## Required action
Apart from the pictures, please restate every entry below exactly.

Version comparison data:
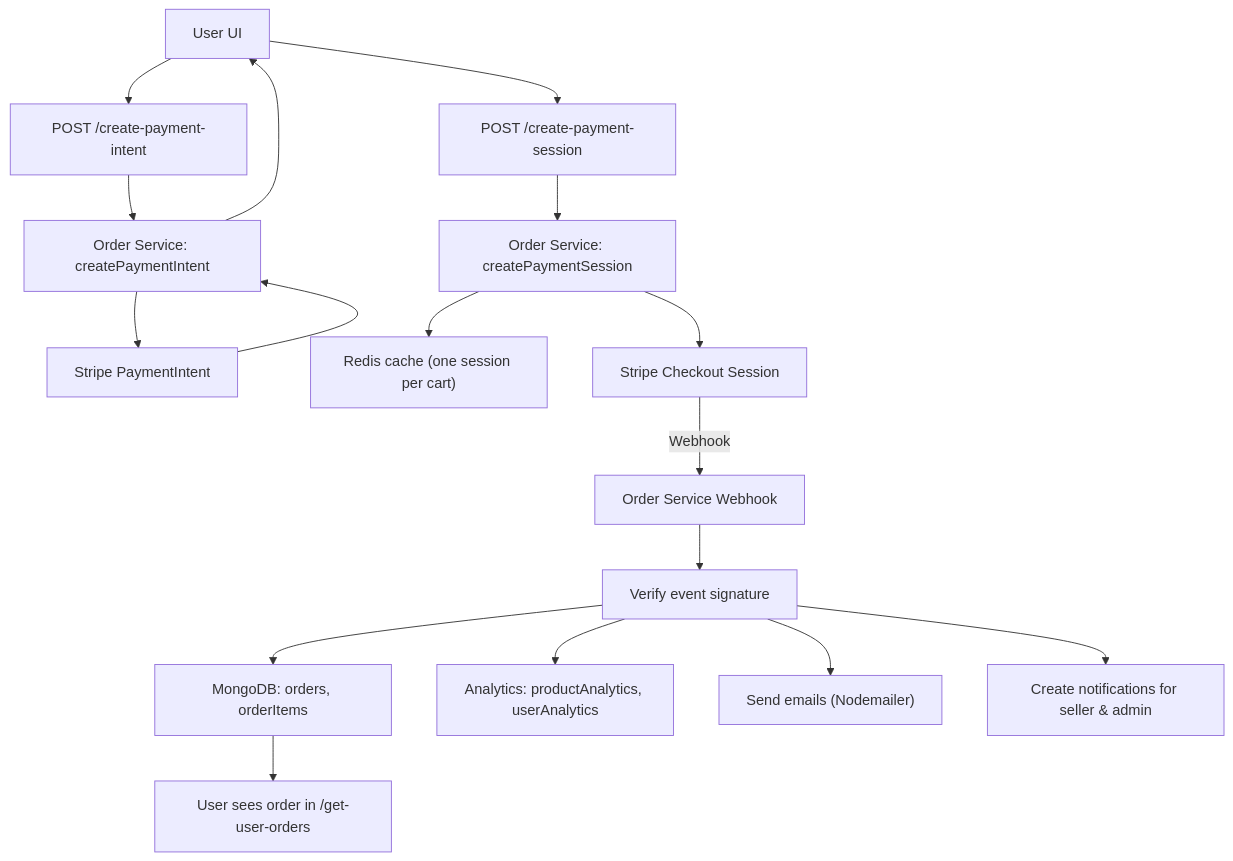
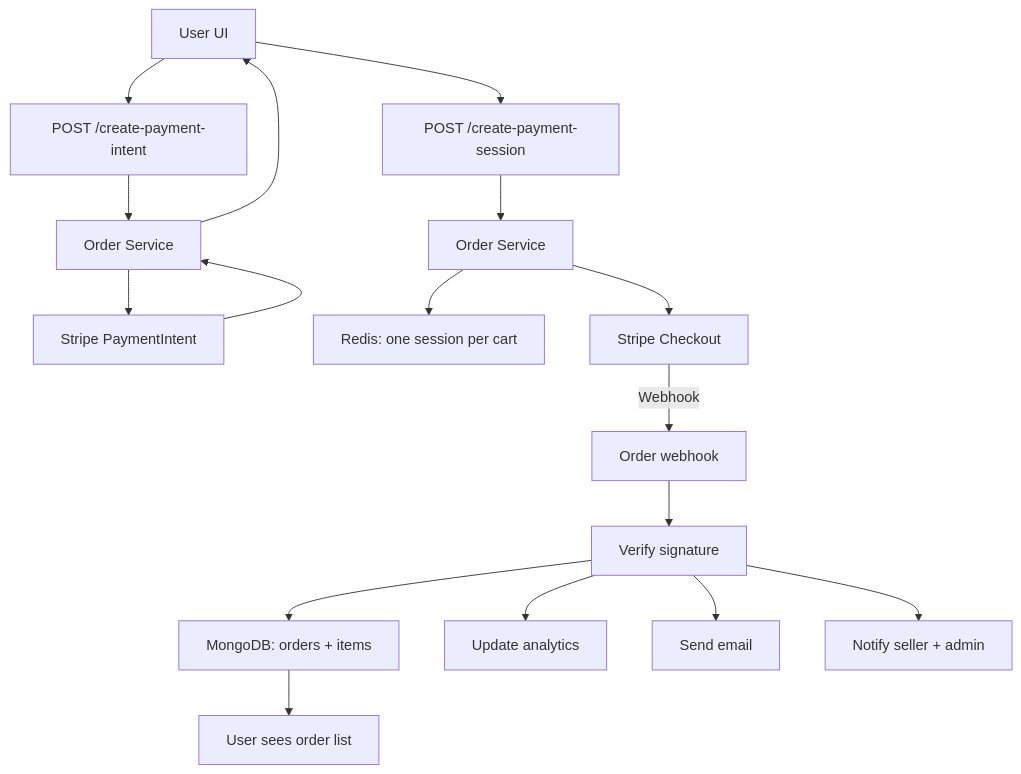
Before and after one commit to Ahmedabdelaziz77/ZShop: the fourth of 6 diagrams in README.md, drawn with Mermaid. The commit also changed other lines of this file, not shown here.

````diff
--- a/README.md
+++ b/README.md
@@ -850,23 +679,22 @@
 ```mermaid
-  flowchart TD
-    U["User UI"] --> PI["POST /create-payment-intent"]
-    PI --> OS["Order Service: createPaymentIntent"]
-    OS --> STRIPE["Stripe PaymentIntent"]
-    STRIPE --> OS
-    OS --> U
-  
-    U --> PS["POST /create-payment-session"]
-    PS --> OS2["Order Service: createPaymentSession"]
-    OS2 --> REDISC["Redis cache (one session per cart)"]
-    OS2 --> STRIPE2["Stripe Checkout Session"]
-  
-    STRIPE2 -->|Webhook| WH["Order Service Webhook"]
-    WH --> V["Verify event signature"]
-    V --> ORD["MongoDB: orders, orderItems"]
-    V --> ANA["Analytics: productAnalytics, userAnalytics"]
-    V --> MAIL["Send emails (Nodemailer)"]
-    V --> NOTIF["Create notifications for seller & admin"]
-  
-    ORD --> U2["User sees order in /get-user-orders"]
+flowchart TD
+  U["User UI"] --> PI["POST /create-payment-intent"]
+  PI --> OS["Order Service"]
+  OS --> STRIPE["Stripe PaymentIntent"]
+  STRIPE --> OS
+  OS --> U
 
+  U --> PS["POST /create-payment-session"]
+  PS --> OS2["Order Service"]
+  OS2 --> REDISC["Redis: one session per cart"]
+  OS2 --> STRIPE2["Stripe Checkout"]
+
+  STRIPE2 -->|Webhook| WH["Order webhook"]
+  WH --> V["Verify signature"]
+  V --> ORD["MongoDB: orders + items"]
+  V --> ANA["Update analytics"]
+  V --> MAIL["Send email"]
+  V --> NOTIF["Notify seller + admin"]
+
+  ORD --> U2["User sees order list"]
 ```
````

## Your solution
Before and after one commit to Ahmedabdelaziz77/ZShop: the fourth of 6 diagrams in README.md, drawn with Mermaid. The commit also changed other lines of this file, not shown here.

````diff
--- a/README.md
+++ b/README.md
@@ -850,23 +679,22 @@
 ```mermaid
-  flowchart TD
-    U["User UI"] --> PI["POST /create-payment-intent"]
-    PI --> OS["Order Service: createPaymentIntent"]
-    OS --> STRIPE["Stripe PaymentIntent"]
-    STRIPE --> OS
-    OS --> U
-  
-    U --> PS["POST /create-payment-session"]
-    PS --> OS2["Order Service: createPaymentSession"]
-    OS2 --> REDISC["Redis cache (one session per cart)"]
-    OS2 --> STRIPE2["Stripe Checkout Session"]
-  
-    STRIPE2 -->|Webhook| WH["Order Service Webhook"]
-    WH --> V["Verify event signature"]
-    V --> ORD["MongoDB: orders, orderItems"]
-    V --> ANA["Analytics: productAnalytics, userAnalytics"]
-    V --> MAIL["Send emails (Nodemailer)"]
-    V --> NOTIF["Create notifications for seller & admin"]
-  
-    ORD --> U2["User sees order in /get-user-orders"]
+flowchart TD
+  U["User UI"] --> PI["POST /create-payment-intent"]
+  PI --> OS["Order Service"]
+  OS --> STRIPE["Stripe PaymentIntent"]
+  STRIPE --> OS
+  OS --> U
 
+  U --> PS["POST /create-payment-session"]
+  PS --> OS2["Order Service"]
+  OS2 --> REDISC["Redis: one session per cart"]
+  OS2 --> STRIPE2["Stripe Checkout"]
+
+  STRIPE2 -->|Webhook| WH["Order webhook"]
+  WH --> V["Verify signature"]
+  V --> ORD["MongoDB: orders + items"]
+  V --> ANA["Update analytics"]
+  V --> MAIL["Send email"]
+  V --> NOTIF["Notify seller + admin"]
+
+  ORD --> U2["User sees order list"]
 ```
````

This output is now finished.